Here is the first template function to delete all the objects in a given collection:

def delete_all_in_collection(collection_name: str):
    for item in[collection_name].objects.values():

Step 2: Modify properties and use methods

If you have followed the steps above perfectly, our cube will have an ugly name, Cube.002, which is really annoying that everyone cannot wait to change it to a brief one. So type the following code in the Console and run it:['Cube.002'].name = 'Cube'
# or equivalently
D.objects['Cube.002'].name = 'Cube'
5['Cube.002'].name = 'Cube'

 # or equivalently

 D.objects['Cube.002'].name = 'Cube'

In line#1, we change the name property of the cube from Cube.002 into Cube. Most of the properties of an object can be accessed and modified just like this. Line#3 also works because the console is so considerate that it defines a variable D = in advance for convenient, as you can see in the logged information in your own console.

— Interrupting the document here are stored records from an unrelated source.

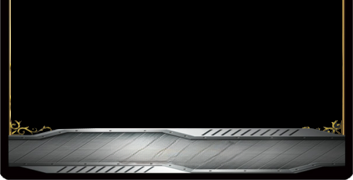
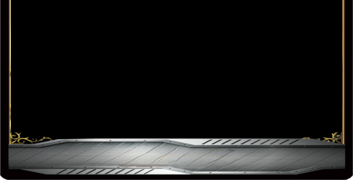
Squeeze the title box even more

Changed region(s): [[0.0, 0.6667, 0.9972, 0.9722], [0.966, 0.9444, 1.0, 1.0], [0.0, 0.9722, 0.0312, 1.0]]

diff --git a/src/pasteup.rb b/src/pasteup.rb
@@ -12,7 +12,7 @@ characters['cards'].each do |card|
   (0..2).each do |i|
     names.push(card[i]["name"])
     quotes.push('"' + card[i]["quote"] + '"')
-    effects.push(card[i]["effect"])
+    effects.push(card[i]["effect"].strip)
   end
 end
 
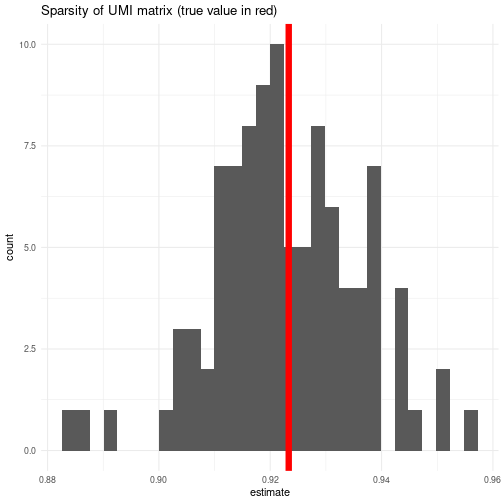
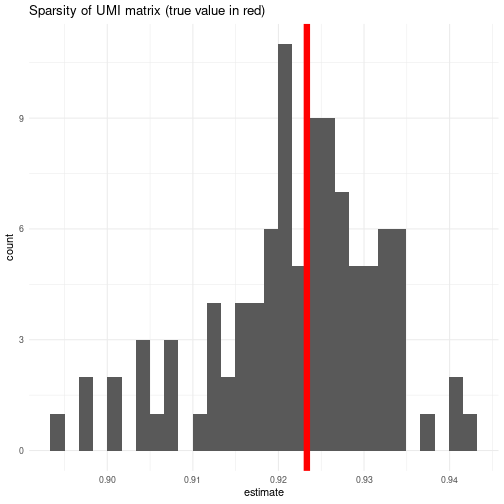
Clarify tidySCE section

diff --git a/vignettes/project2_chunks/project2_tim.md b/vignettes/project2_chunks/project2_tim.md
@@ -33,7 +33,8 @@ i.e., the ability to classify a cell confidently.  For that, we need cutoffs.
 With the release of Bioconductor 3.14, the project includes a tidy single cell 
 experiment (data structure) package, which is great since all other single cell 
 data structures kind of suck. (No, seriously, you'll find out why eventually.) 
-The package is, not coincidentally, called [tidySingleCellExperiment](http://www.bioconductor.org/packages/release/bioc/vignettes/tidySingleCellExperiment/inst/doc/introduction.html):
+The package is, not coincidentally, called [tidySingleCellExperiment](http://www.bioconductor.org/packages/release/bioc/vignettes/tidySingleCellExperiment/inst/doc/introduction.html). The linked instructions are helpful; read them when you
+have a chance. Meanwhile, let's make sure we can load it in this analysis. 
 
 <details>
   <summary>Make sure necessary packages are installed</summary>
@@ -182,7 +183,7 @@ as_tibble(tidybarnyard) %>%           # "turn the colData into a tibble"
 
 # your cell:
 show(aCell) 
-#> [1] "Mixture2.inDrops.GTGCCCAT-AGAATGCG-CGTATCGG"
+#> [1] "Mixture2.inDrops.CAAGGAAT-AAGAGCGT-TAAGACGG"
 
 # does that mean we can ask for a random gene with certain attributes?
 as_tibble(rowData(tidybarnyard)) %>%  # "turn the rowData into a tibble"
@@ -192,7 +193,7 @@ as_tibble(rowData(tidybarnyard)) %>%  # "turn the rowData into a tibble"
 
 # your gene:
 show(aGene) 
-#> [1] "mm10_ENSMUSG00000107705_mm10_Umad1"
+#> [1] "mm10_ENSMUSG00000000881_mm10_Dlg3"
 
 # how many copies of this random gene were found in this random cell? 
 counts(tidybarnyard)[aGene, aCell] 
@@ -222,7 +223,7 @@ samples <- (length(aHundredCells) * length(aHundredGenes))
 nonzero <- nnzero(counts(tidybarnyard)[aHundredGenes, aHundredCells])
 sparsity_hat <- (samples - nonzero) / samples 
 sparsity_hat # estimated sparsity
-#> [1] 0.9112
+#> [1] 0.932
 
 # In fact, we can use this scheme to look at sampling error:
 sample_sparsity <- function(object, cells=100, genes=100) { 
@@ -585,7 +586,7 @@ mfit <- Mclust(logit(barnyardtibble[, c("fracmouse","frachuman")]),
 table(mfit$classification) # it turns out that we end up with less human cells
 #> 
 #>    1    2    3 
-#> 1941  142 2116
+#>  142 2116 1941
 barnyardtibble$mclass <- factor(mfit$classification)
 
 # plot the results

You may have a question now: How do I know what properties of an object I can access or modify? Well, it could be a perfect chance to introduce the most powerful part of the console, that is, interaction. The Python console is designed to be equiped with automatic prompt and completion using Tab.

Enter only D.objects['Cube']. in the Console and press Tab, we will have a complete list of, not only properties, but also methods of the object as below:

>>> D.objects['Cube'].  # <-Tab pressed->
Note in the above code there is a dot (.) before `Tab`. Try pressing `Tab` without the dot, you will see something different but also interesting.

Don’t worry if you are confused bu most of unfamiliar properties and methods of an object, becasue we are not going to do anything with them. Let’s try to find something we can understand, for example, D.objects['Cube'].location:

>>> D.objects['Cube'].location
Vector((0.0, 0.0, 0.0))

We won’t be surprised by the returned results becasue the cube is located exactly at the origin of the world. Now I want to change its y-coordinate to 2, which can be achieved with:

D.objects['Cube'].location[1] = 2
# or equivalently
D.objects['Cube'].location = 0, 2, 0
 D.objects['Cube'].location[1] = 2
 # or equivalently
 D.objects['Cube'].location = 0, 2, 0

In line#3 we are modifying the cube’s loaction on all three axises (i.e., x,y and z) at the same time. Note the 0, 2, 0 on the RHS is actually a Python tuple (0, 2, 0).

Now it’s time to continue what we said at the end of the step 1. If there are more than 1 cube in the scene (e.g., Cube.001) and you are not willing to delete it mercilessly, you may want to make it “invisible” for a while instead. Thus, we can use the hide_set() method:

>>> D.objects['Cube.001'].hide_set(  # <-Tab pressed->
hide_set()  # from here are prompts
Object.hide_set(state, view_layer=None)
Hide the object for viewport editing. This hiding state is per view layer

Acordding to the prompts above, we know how to use hide_set() to make the cube invisibe:


We see that the cube indeedly disappears from the viewport, but don’t get too excited. To avoid the cube disturbing the animation, we also need to disable it in the rendering:

D.objects['Cube.001'].hide_render = True

Now you can see that the camera-shape button is off and the Cube.001 will not appear in the rendering results.

Step 3: Create animation

Now we have a problem that we have to face. So far we have alwasy excuting codes line by line in the console directly. But what if we would like to implement some pretty sophisticated logic with maybe 20 lines of codes, interspersed with a lot of for loops and if conditions? Blender allows us to run Python scripts writing in a .py file.

To be continued